“It’s kind of like a memorial for my family members who have died,” she said. “Instead of just talking about it, we did something about it.”
This year, Hagner transferred to II Marine Expeditionary Force Headquarters Group, and deployed to Helmand province, Afghanistan. She now works as the commander of the group’s Female Engagement Team, overseeing a team of nearly 40 servicewomen tasked with interacting with Afghan women and children to assist in implementing community development programs.
In April, barely a month into her deployment, Hagner suffered another loss when her uncle died from stomach cancer. He was the fourth family member she had lost to cancer.
“That was rough,” she said. “I lost my grandma on my dad’s side to breast cancer, my grandma on my mom’s side to lung cancer, my aunt to lung cancer and my uncle to stomach cancer,” she explained.
After her uncle’s passing, Hagner and her family made it a goal to raise over $1,000 for this year’s Relay for Life event at Goucher College in Baltimore on June 17. There was just one problem: Hagner, serving in Afghanistan, could not be present.
Hagner’s family and friends decided they still were going to participate, and their team raised $1,700 for cancer research.
Hagner even found a way to attend, if only in virtual form, by video chatting with her family over a computer for a few minutes in between one of their laps. Her cousins, aunts and uncles took turns hopping in front of the laptop, excited to catch a glimpse of their deployed Marine.
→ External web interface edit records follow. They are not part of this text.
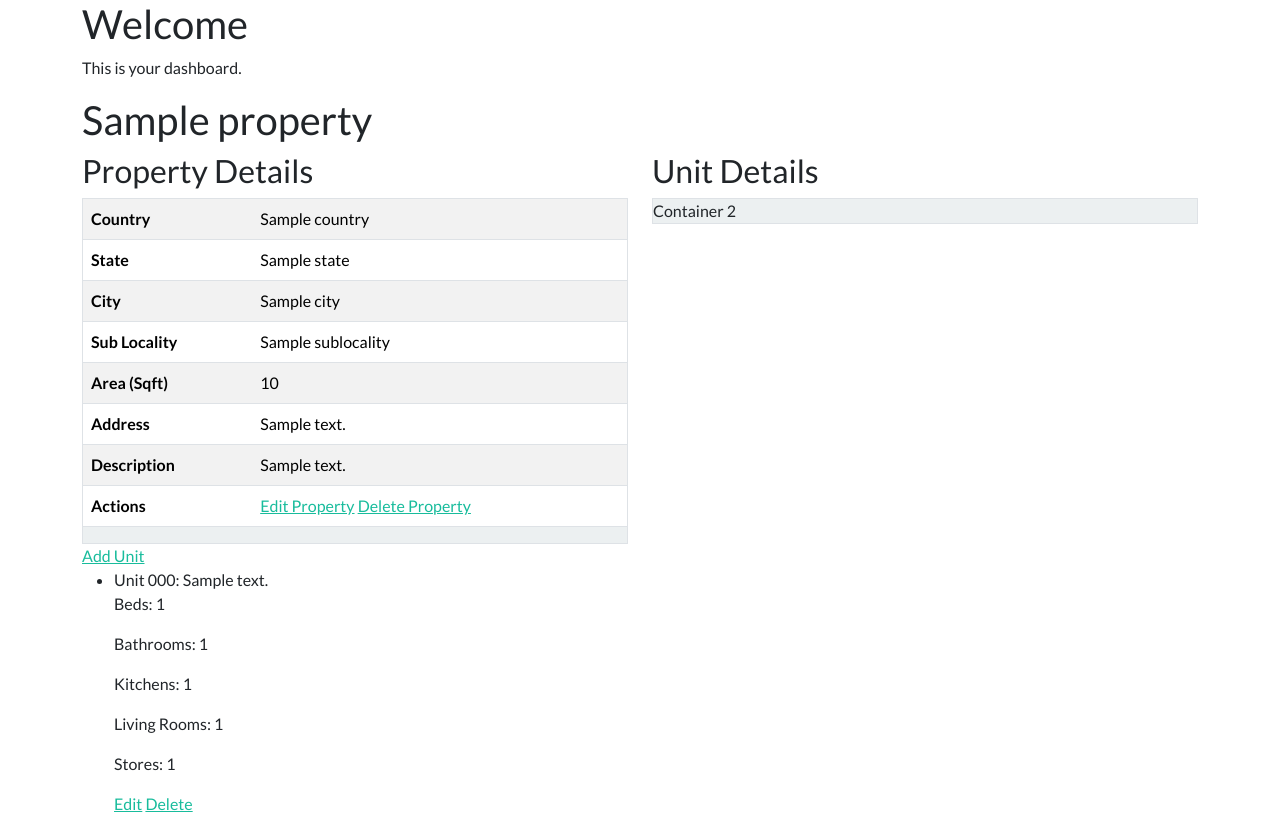
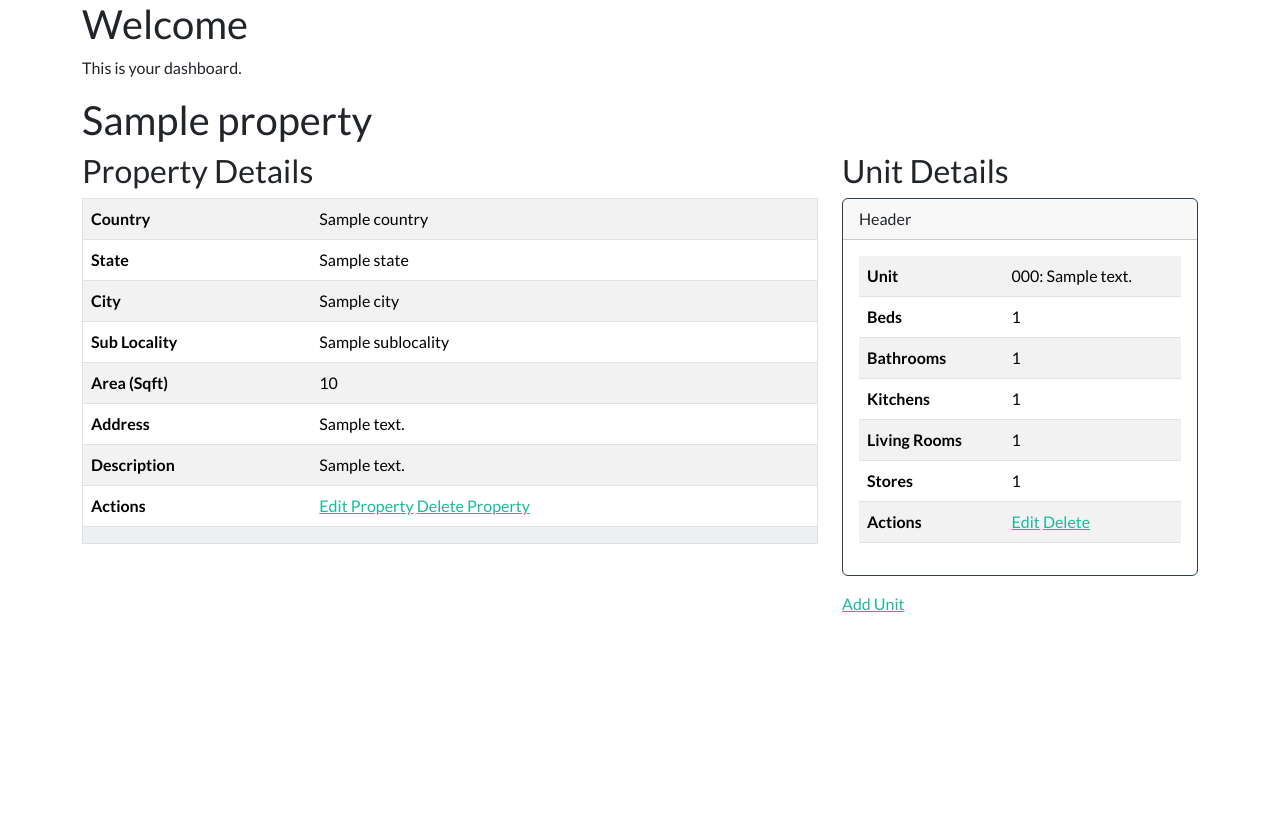
Before and after one commit to muzzammilh/estate-engine, a Django app: page /property/1/ in a window 1280 px wide. Shown: the part 72-904 px from the top of the page. After the commit the page ends 684 px from the top, so only its background shows below. Run offline with Django 5.2, Linux system fonts and the light colour scheme; a user stored in the database is signed in; tables that the repository leaves empty hold one stand-in row (values such as "Sample post"); some libraries are stand-ins or nearby versions.

Commit message:
Updated UI for unit detail

```diff
--- a/templates/properties/property_detail.html
+++ b/templates/properties/property_detail.html
@@ -2,7 +2,7 @@
 {% block content %}
     <h2>{{ property.name }}</h2>
     <div class="row">
-        <div class="col-md-6">
+        <div class="col-md-8">
             <h3>Property Details</h3>
             <div class="border bg-light">
                 <table class="table table-striped">
@@ -46,24 +46,51 @@
                 </table>
             </div>
         </div>
-        <div class="col-md-6">
+        <div class="col-md-4">
             <h3>Unit Details</h3>
-            <div class="border bg-light">Container 2</div>
+            {% for unit in property.units.all %}
+                <div class="card border-primary mb-3" style="max-width: 30rem;">
+                    <div class="card-header">Header</div>
+                    <div class="card-body">
+                        <table class="table table-striped">
+                            <tbody>
+                                <tr>
+                                    <th scope="row">Unit</th>
+                                    <td>{{ unit.unit_number }}: {{ unit.description }}</td>
+                                </tr>
+                                <tr>
+                                    <th scope="row">Beds</th>
+                                    <td>{{ unit.num_beds }}</td>
+                                </tr>
+                                <tr>
+                                    <th scope="row">Bathrooms</th>
+                                    <td>{{ unit.num_bathrooms }}</td>
+                                </tr>
+                                <tr>
+                                    <th scope="row">Kitchens</th>
+                                    <td>{{ unit.num_kitchens }}</td>
+                                </tr>
+                                <tr>
+                                    <th scope="row">Living Rooms</th>
+                                    <td>{{ unit.num_living_rooms }}</td>
+                                </tr>
+                                <tr>
+                                    <th scope="row">Stores</th>
+                                    <td>{{ unit.num_stores }}</td>
+                                </tr>
+                                <tr>
+                                    <th scope="row">Actions</th>
+                                    <td>
+                                        <a href="{% url 'unit_update' unit.pk %}">Edit</a>
+                                        <a href="{% url 'unit_delete' unit.pk %}">Delete</a>
+                                    </td>
+                                </tr>
+                            </tbody>
+                        </table>
+                    </div>
+                </div>
+            {% endfor %}
+            <a href="{% url 'unit_create' property.pk %}">Add Unit</a>
         </div>
     </div>
-    <a href="{% url 'unit_create' property.pk %}">Add Unit</a>
-    <ul>
-        {% for unit in property.units.all %}
-            <li>
-                Unit {{ unit.unit_number }}: {{ unit.description }}
-                <p>Beds: {{ unit.num_beds }}</p>
-                <p>Bathrooms: {{ unit.num_bathrooms }}</p>
-                <p>Kitchens: {{ unit.num_kitchens }}</p>
-                <p>Living Rooms: {{ unit.num_living_rooms }}</p>
-                <p>Stores: {{ unit.num_stores }}</p>
-                <a href="{% url 'unit_update' unit.pk %}">Edit</a>
-                <a href="{% url 'unit_delete' unit.pk %}">Delete</a>
-            </li>
-        {% endfor %}
-    </ul>
 {% endblock content %}
```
As they walked, they even showed off a Marine Corps flag and a Team Hagner poster filled with pictures of her.
“It just wasn’t the same without her, she’s the life of the party,” Hagner’s parents, Ron and Elaine, said by e-mail.
“We couldn’t be more proud,” said Ron Hagner, a retired lieutenant colonel in the Air National Guard. “She just keeps doing things like Relay for Life that makes us even more proud. Liz has always been a thoughtful and caring person. She always looks for the best in people.”
With Hagner’s deployment ending in the early fall, she looks forward to seeing her family and participating in next year’s Relay for Life.
“Next year, I should be able to take [vacation] again, so I can actually go participate with the rest of my family,” she said.